[Records from a dataset]
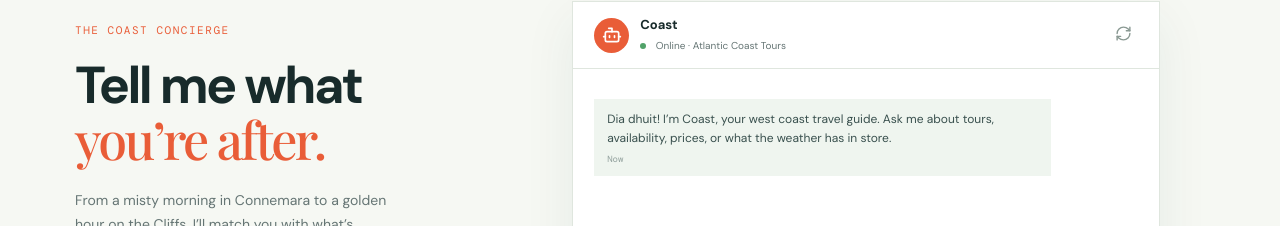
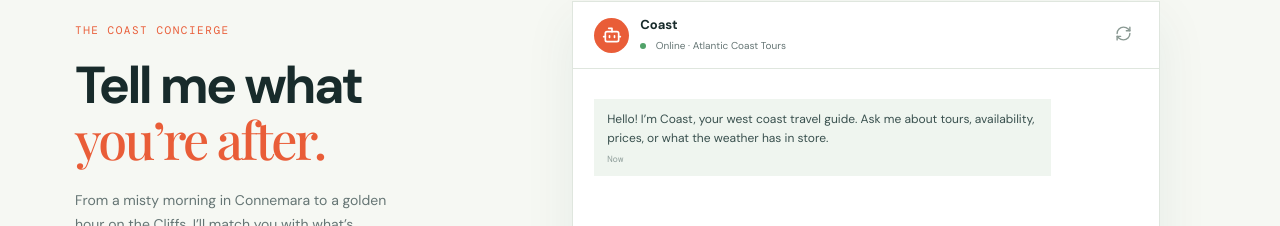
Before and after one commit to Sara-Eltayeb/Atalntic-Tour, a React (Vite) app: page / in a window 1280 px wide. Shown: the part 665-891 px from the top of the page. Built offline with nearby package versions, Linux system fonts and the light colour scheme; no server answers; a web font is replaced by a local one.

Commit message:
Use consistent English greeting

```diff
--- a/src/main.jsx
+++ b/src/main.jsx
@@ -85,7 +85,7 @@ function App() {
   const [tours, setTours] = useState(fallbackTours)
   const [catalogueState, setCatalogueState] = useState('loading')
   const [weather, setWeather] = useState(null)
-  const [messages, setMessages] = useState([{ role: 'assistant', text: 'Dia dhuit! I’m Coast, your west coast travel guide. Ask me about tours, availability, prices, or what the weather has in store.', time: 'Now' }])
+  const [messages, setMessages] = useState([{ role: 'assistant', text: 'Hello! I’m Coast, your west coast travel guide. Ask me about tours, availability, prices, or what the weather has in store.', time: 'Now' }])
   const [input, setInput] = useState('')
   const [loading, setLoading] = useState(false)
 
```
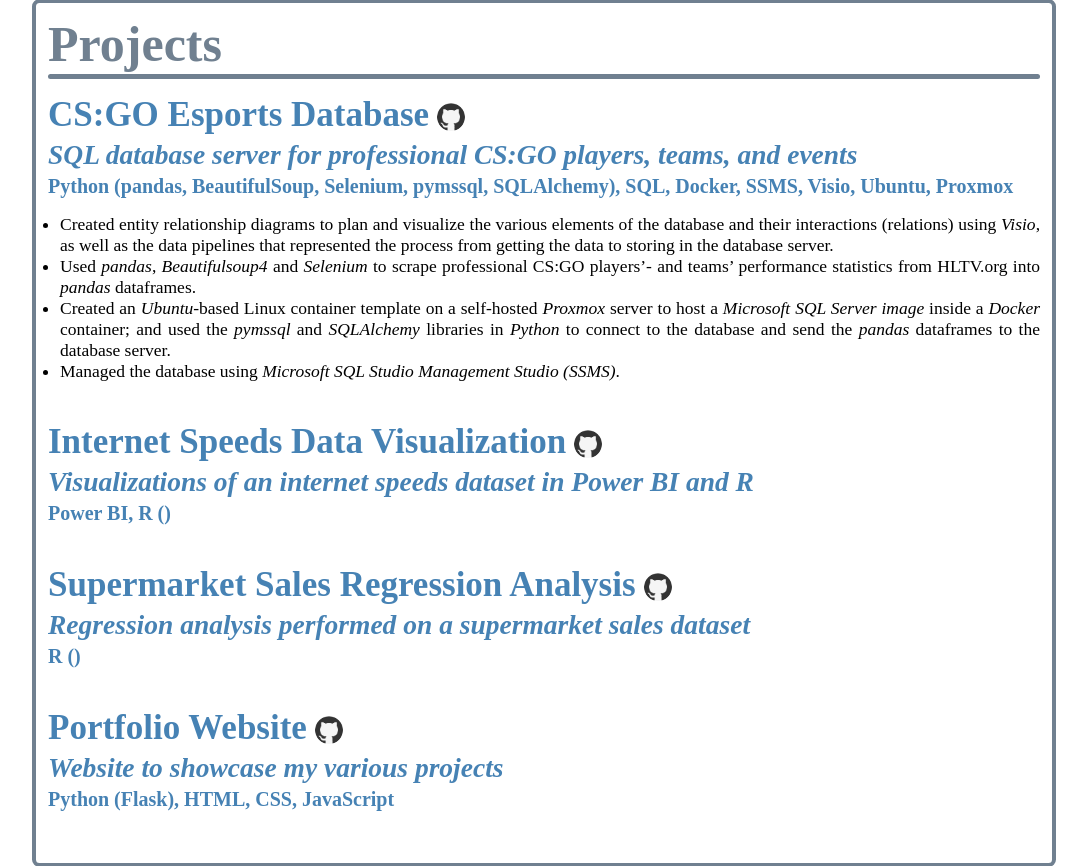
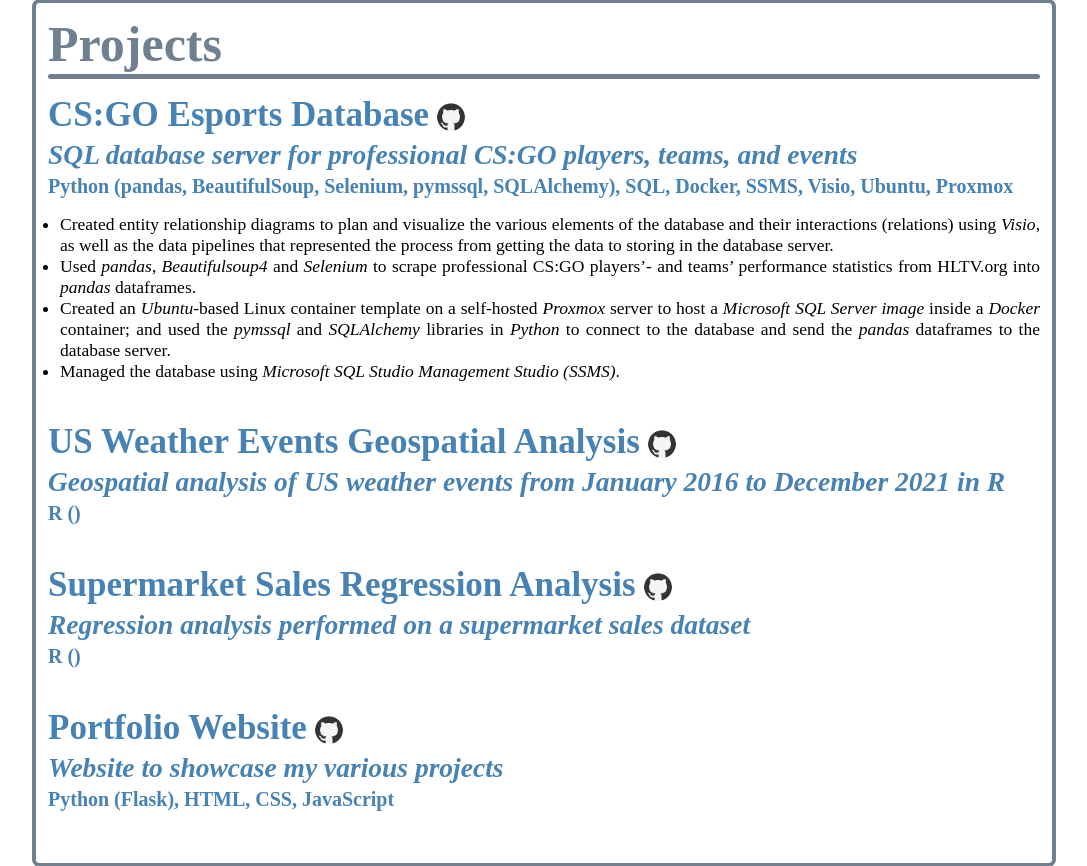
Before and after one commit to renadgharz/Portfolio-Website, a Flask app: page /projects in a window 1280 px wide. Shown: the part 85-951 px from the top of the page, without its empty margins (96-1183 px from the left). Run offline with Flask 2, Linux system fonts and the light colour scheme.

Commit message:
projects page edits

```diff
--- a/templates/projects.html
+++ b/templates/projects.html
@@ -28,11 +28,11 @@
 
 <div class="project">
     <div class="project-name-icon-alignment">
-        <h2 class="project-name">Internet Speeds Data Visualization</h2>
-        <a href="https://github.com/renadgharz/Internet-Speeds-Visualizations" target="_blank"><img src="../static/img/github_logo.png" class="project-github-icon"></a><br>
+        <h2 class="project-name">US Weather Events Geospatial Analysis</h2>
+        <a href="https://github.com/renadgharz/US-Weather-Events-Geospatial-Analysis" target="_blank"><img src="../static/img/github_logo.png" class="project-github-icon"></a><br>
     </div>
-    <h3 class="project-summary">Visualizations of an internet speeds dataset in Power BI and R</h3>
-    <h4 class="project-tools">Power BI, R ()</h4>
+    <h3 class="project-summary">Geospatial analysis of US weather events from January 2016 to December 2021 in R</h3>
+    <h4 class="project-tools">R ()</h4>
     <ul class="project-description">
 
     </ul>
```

WORK TO BE COMPLETED: Within the records, filter for lines that contain the word "name" and show each one.

REPLY TO THE EXERCISE:
     <div class="project-name-icon-alignment">
-        <h2 class="project-name">Internet Speeds Data Visualization</h2>
+        <h2 class="project-name">US Weather Events Geospatial Analysis</h2>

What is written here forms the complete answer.